■ PROBLEM TO WORK ON ■
Your answer is one number: the count of lines below that hold the word "allele".

= = =

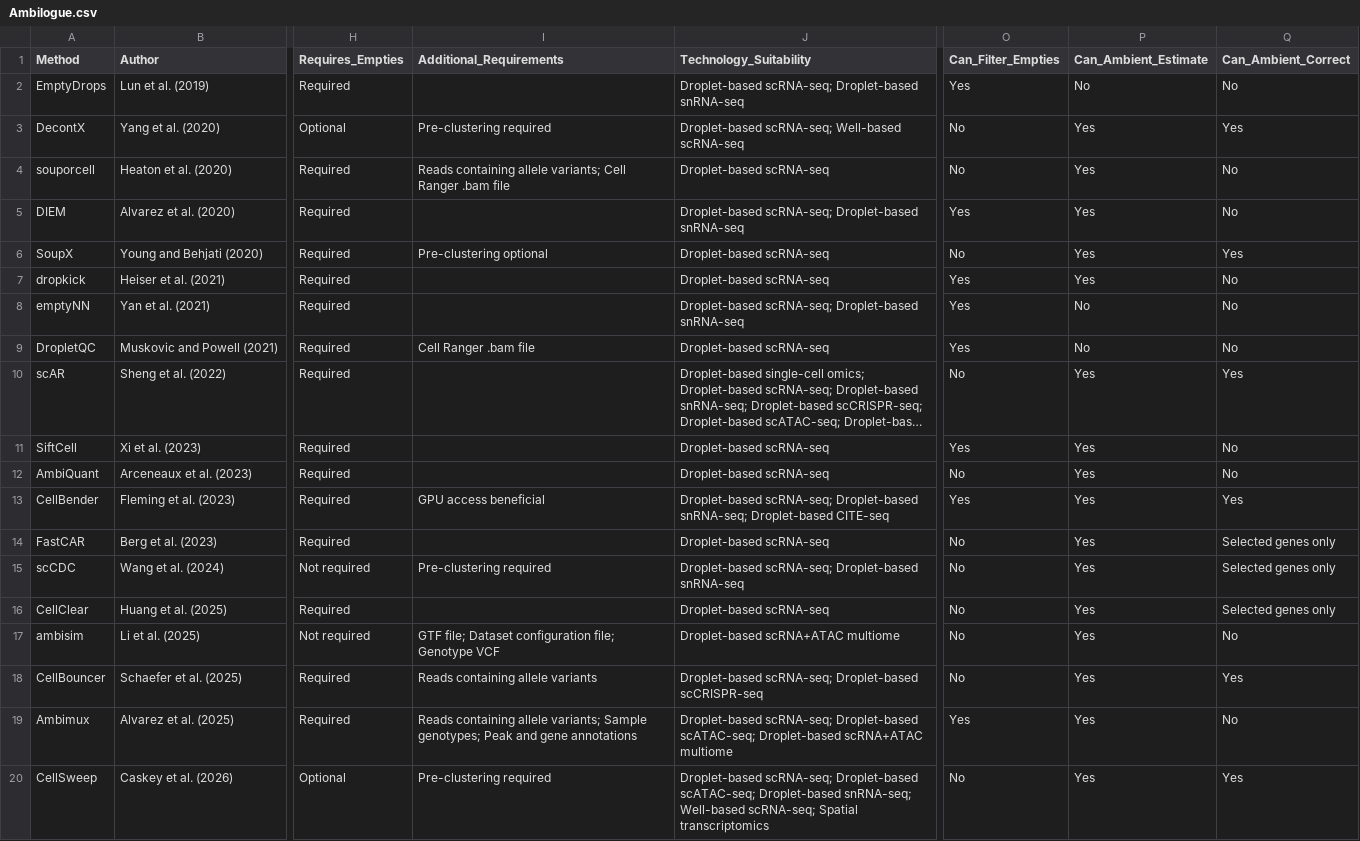
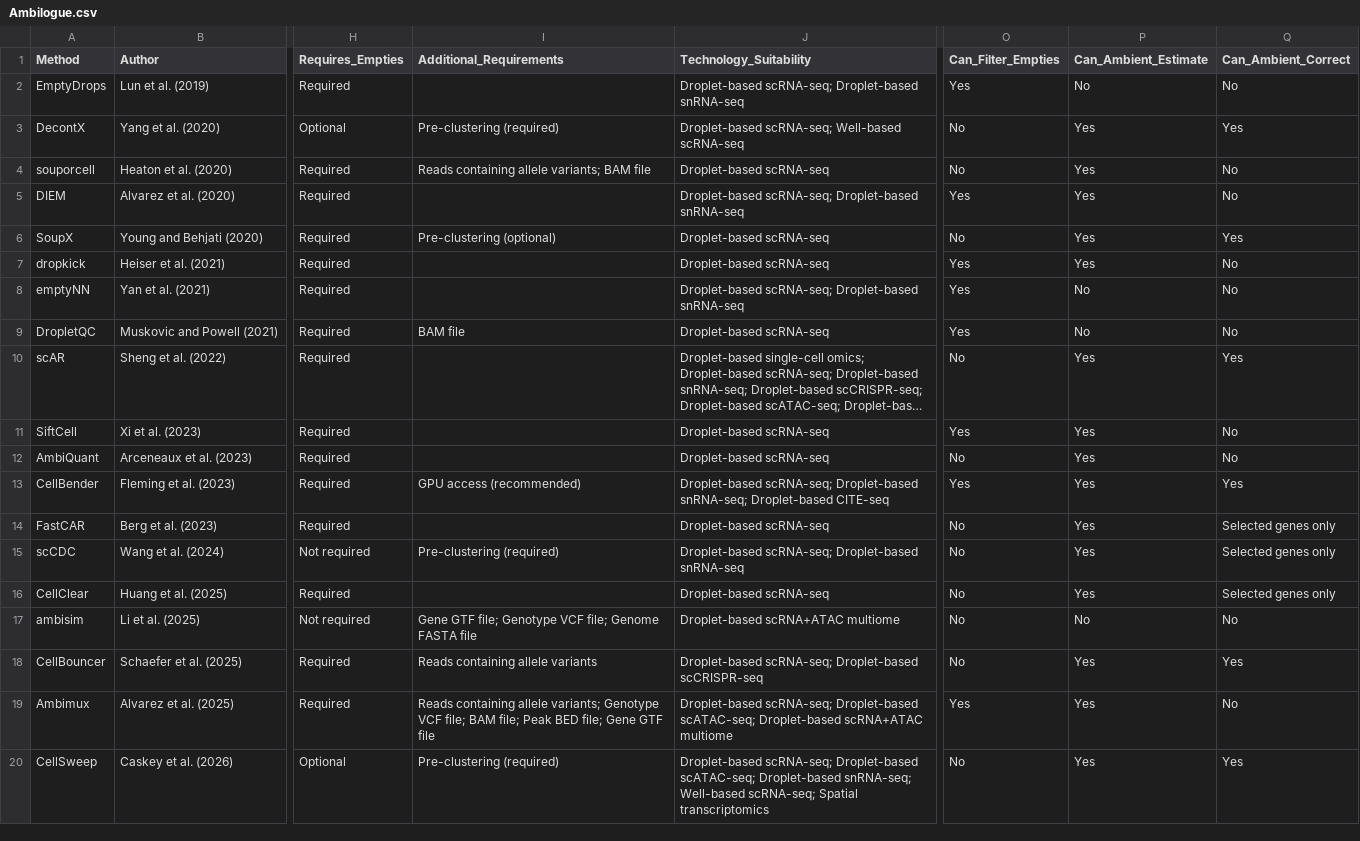
Before and after one commit to Oshlack/Ambilogue, a CSV file: Ambilogue.csv, drawn as a sheet; only a part is shown, gaps mark what is left out; long unchanged cells end in …; the diff names each change by its address in the sheet, - before the commit and + after, or states it on an @@ line.

Commit message:
update csv

```diff
--- a/Ambilogue.csv
+++ b/Ambilogue.csv
-I3 (Additional_Requirements): Pre-clustering required
+I3 (Additional_Requirements): Pre-clustering (required)
-I4 (Additional_Requirements): …allele variants; Cell Ranger .bam file
+I4 (Additional_Requirements): …allele variants; BAM file
-I6 (Additional_Requirements): Pre-clustering optional
+I6 (Additional_Requirements): Pre-clustering (optional)
-I9 (Additional_Requirements): Cell Ranger .bam file
+I9 (Additional_Requirements): BAM file
-I13 (Additional_Requirements): GPU access beneficial
+I13 (Additional_Requirements): GPU access (recommended)
-I15 (Additional_Requirements): Pre-clustering required
+I15 (Additional_Requirements): Pre-clustering (required)
-I17 (Additional_Requirements): GTF file; Dataset configuration file; Genotype VCF
+I17 (Additional_Requirements): Gene GTF file; Genotype VCF file; Genome FASTA file
-P17 (Can_Ambient_Estimate): Yes
+P17 (Can_Ambient_Estimate): No
-I19 (Additional_Requirements): …allele variants; Sample genotypes; Peak and gene annotations
+I19 (Additional_Requirements): …allele variants; Genotype VCF file; BAM file; Peak BED file; Gene GTF file
-I20 (Additional_Requirements): Pre-clustering required
+I20 (Additional_Requirements): Pre-clustering (required)
```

= = =

■ SOLUTION FOR THIS TASK ■
4